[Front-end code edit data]

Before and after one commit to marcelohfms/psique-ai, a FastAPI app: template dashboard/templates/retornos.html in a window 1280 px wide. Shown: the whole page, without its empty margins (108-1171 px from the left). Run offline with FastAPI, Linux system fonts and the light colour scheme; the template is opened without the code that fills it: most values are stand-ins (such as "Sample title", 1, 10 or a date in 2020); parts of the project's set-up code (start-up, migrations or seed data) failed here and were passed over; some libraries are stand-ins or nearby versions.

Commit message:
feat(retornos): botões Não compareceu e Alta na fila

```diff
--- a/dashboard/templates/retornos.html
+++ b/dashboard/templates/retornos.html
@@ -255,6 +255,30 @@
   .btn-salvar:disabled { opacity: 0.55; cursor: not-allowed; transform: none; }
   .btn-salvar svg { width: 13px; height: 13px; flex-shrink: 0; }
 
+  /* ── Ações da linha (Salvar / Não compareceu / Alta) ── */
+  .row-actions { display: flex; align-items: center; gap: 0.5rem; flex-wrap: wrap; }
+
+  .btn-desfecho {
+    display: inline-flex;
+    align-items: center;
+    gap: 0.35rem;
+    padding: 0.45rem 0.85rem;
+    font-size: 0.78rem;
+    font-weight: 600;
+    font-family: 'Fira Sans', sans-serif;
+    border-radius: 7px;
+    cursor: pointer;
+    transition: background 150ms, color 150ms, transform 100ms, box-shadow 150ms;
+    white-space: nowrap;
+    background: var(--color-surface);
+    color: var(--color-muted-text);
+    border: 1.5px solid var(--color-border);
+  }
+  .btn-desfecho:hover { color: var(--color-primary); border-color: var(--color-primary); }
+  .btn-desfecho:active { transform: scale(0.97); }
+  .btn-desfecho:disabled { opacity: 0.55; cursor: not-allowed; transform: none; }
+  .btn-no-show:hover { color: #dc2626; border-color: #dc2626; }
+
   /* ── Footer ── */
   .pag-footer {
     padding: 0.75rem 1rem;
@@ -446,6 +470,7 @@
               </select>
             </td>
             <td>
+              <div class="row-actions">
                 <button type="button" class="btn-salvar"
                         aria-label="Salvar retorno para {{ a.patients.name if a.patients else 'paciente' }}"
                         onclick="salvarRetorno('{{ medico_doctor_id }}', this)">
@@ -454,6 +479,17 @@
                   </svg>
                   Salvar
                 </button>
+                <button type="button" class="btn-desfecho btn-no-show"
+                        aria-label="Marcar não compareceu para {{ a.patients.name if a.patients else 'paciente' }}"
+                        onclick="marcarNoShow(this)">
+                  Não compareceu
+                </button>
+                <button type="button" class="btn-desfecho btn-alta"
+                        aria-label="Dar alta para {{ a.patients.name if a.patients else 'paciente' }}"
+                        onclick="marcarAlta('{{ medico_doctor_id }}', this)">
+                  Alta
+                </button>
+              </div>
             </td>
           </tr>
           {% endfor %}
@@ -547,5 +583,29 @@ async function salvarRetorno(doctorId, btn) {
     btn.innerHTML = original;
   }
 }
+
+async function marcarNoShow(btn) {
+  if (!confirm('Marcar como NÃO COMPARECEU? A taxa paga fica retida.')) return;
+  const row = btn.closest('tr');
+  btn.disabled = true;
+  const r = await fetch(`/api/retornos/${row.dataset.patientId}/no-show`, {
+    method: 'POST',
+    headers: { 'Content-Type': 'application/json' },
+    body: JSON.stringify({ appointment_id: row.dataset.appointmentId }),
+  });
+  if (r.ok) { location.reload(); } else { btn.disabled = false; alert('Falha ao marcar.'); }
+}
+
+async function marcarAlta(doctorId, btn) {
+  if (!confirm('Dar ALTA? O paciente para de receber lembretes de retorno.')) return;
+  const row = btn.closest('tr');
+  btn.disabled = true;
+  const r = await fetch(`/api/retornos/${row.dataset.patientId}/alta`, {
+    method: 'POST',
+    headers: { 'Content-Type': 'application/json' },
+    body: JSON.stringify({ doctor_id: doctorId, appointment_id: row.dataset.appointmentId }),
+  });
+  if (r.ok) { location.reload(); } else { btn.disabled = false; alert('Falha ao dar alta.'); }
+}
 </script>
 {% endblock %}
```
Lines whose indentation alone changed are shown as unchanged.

◆ Task statement ◆
Each entry shown above is to be duplicated exactly.

◆ Exercise answer ◆
Before and after one commit to marcelohfms/psique-ai, a FastAPI app: template dashboard/templates/retornos.html in a window 1280 px wide. Shown: the whole page, without its empty margins (108-1171 px from the left). Run offline with FastAPI, Linux system fonts and the light colour scheme; the template is opened without the code that fills it: most values are stand-ins (such as "Sample title", 1, 10 or a date in 2020); parts of the project's set-up code (start-up, migrations or seed data) failed here and were passed over; some libraries are stand-ins or nearby versions.

Commit message:
feat(retornos): botões Não compareceu e Alta na fila

```diff
--- a/dashboard/templates/retornos.html
+++ b/dashboard/templates/retornos.html
@@ -255,6 +255,30 @@
   .btn-salvar:disabled { opacity: 0.55; cursor: not-allowed; transform: none; }
   .btn-salvar svg { width: 13px; height: 13px; flex-shrink: 0; }
 
+  /* ── Ações da linha (Salvar / Não compareceu / Alta) ── */
+  .row-actions { display: flex; align-items: center; gap: 0.5rem; flex-wrap: wrap; }
+
+  .btn-desfecho {
+    display: inline-flex;
+    align-items: center;
+    gap: 0.35rem;
+    padding: 0.45rem 0.85rem;
+    font-size: 0.78rem;
+    font-weight: 600;
+    font-family: 'Fira Sans', sans-serif;
+    border-radius: 7px;
+    cursor: pointer;
+    transition: background 150ms, color 150ms, transform 100ms, box-shadow 150ms;
+    white-space: nowrap;
+    background: var(--color-surface);
+    color: var(--color-muted-text);
+    border: 1.5px solid var(--color-border);
+  }
+  .btn-desfecho:hover { color: var(--color-primary); border-color: var(--color-primary); }
+  .btn-desfecho:active { transform: scale(0.97); }
+  .btn-desfecho:disabled { opacity: 0.55; cursor: not-allowed; transform: none; }
+  .btn-no-show:hover { color: #dc2626; border-color: #dc2626; }
+
   /* ── Footer ── */
   .pag-footer {
     padding: 0.75rem 1rem;
@@ -446,6 +470,7 @@
               </select>
             </td>
             <td>
+              <div class="row-actions">
                 <button type="button" class="btn-salvar"
                         aria-label="Salvar retorno para {{ a.patients.name if a.patients else 'paciente' }}"
                         onclick="salvarRetorno('{{ medico_doctor_id }}', this)">
@@ -454,6 +479,17 @@
                   </svg>
                   Salvar
                 </button>
+                <button type="button" class="btn-desfecho btn-no-show"
+                        aria-label="Marcar não compareceu para {{ a.patients.name if a.patients else 'paciente' }}"
+                        onclick="marcarNoShow(this)">
+                  Não compareceu
+                </button>
+                <button type="button" class="btn-desfecho btn-alta"
+                        aria-label="Dar alta para {{ a.patients.name if a.patients else 'paciente' }}"
+                        onclick="marcarAlta('{{ medico_doctor_id }}', this)">
+                  Alta
+                </button>
+              </div>
             </td>
           </tr>
           {% endfor %}
@@ -547,5 +583,29 @@ async function salvarRetorno(doctorId, btn) {
     btn.innerHTML = original;
   }
 }
+
+async function marcarNoShow(btn) {
+  if (!confirm('Marcar como NÃO COMPARECEU? A taxa paga fica retida.')) return;
+  const row = btn.closest('tr');
+  btn.disabled = true;
+  const r = await fetch(`/api/retornos/${row.dataset.patientId}/no-show`, {
+    method: 'POST',
+    headers: { 'Content-Type': 'application/json' },
+    body: JSON.stringify({ appointment_id: row.dataset.appointmentId }),
+  });
+  if (r.ok) { location.reload(); } else { btn.disabled = false; alert('Falha ao marcar.'); }
+}
+
+async function marcarAlta(doctorId, btn) {
+  if (!confirm('Dar ALTA? O paciente para de receber lembretes de retorno.')) return;
+  const row = btn.closest('tr');
+  btn.disabled = true;
+  const r = await fetch(`/api/retornos/${row.dataset.patientId}/alta`, {
+    method: 'POST',
+    headers: { 'Content-Type': 'application/json' },
+    body: JSON.stringify({ doctor_id: doctorId, appointment_id: row.dataset.appointmentId }),
+  });
+  if (r.ok) { location.reload(); } else { btn.disabled = false; alert('Falha ao dar alta.'); }
+}
 </script>
 {% endblock %}
```
Lines whose indentation alone changed are shown as unchanged.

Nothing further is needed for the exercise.